(ENTRIES SUPPLIED)

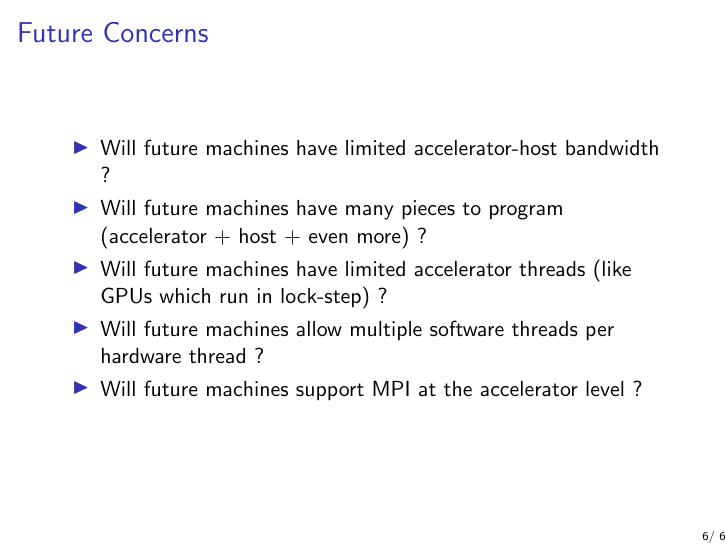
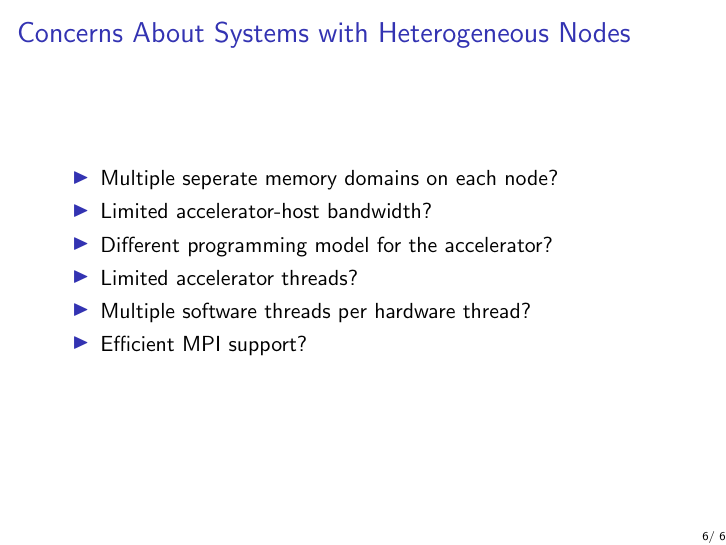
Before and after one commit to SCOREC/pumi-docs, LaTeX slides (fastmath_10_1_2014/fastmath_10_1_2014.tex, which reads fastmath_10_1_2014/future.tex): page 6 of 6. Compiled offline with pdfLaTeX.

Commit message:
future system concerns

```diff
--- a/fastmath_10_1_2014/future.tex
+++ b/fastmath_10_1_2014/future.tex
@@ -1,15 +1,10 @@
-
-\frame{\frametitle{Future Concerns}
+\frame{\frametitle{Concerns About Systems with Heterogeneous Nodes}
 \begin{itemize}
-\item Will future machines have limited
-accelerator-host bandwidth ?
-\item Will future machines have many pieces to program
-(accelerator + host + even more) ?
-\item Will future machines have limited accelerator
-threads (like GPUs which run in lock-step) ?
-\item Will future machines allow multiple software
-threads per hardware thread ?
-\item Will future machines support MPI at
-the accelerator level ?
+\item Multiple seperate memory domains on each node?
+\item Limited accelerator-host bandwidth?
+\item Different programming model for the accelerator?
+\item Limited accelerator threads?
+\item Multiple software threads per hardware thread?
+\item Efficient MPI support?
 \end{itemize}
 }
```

(End ENTRIES SUPPLIED)

Return only the lines of the records in which the string "host" appears.

-accelerator-host bandwidth ?
-(accelerator + host + even more) ?
+\item Limited accelerator-host bandwidth?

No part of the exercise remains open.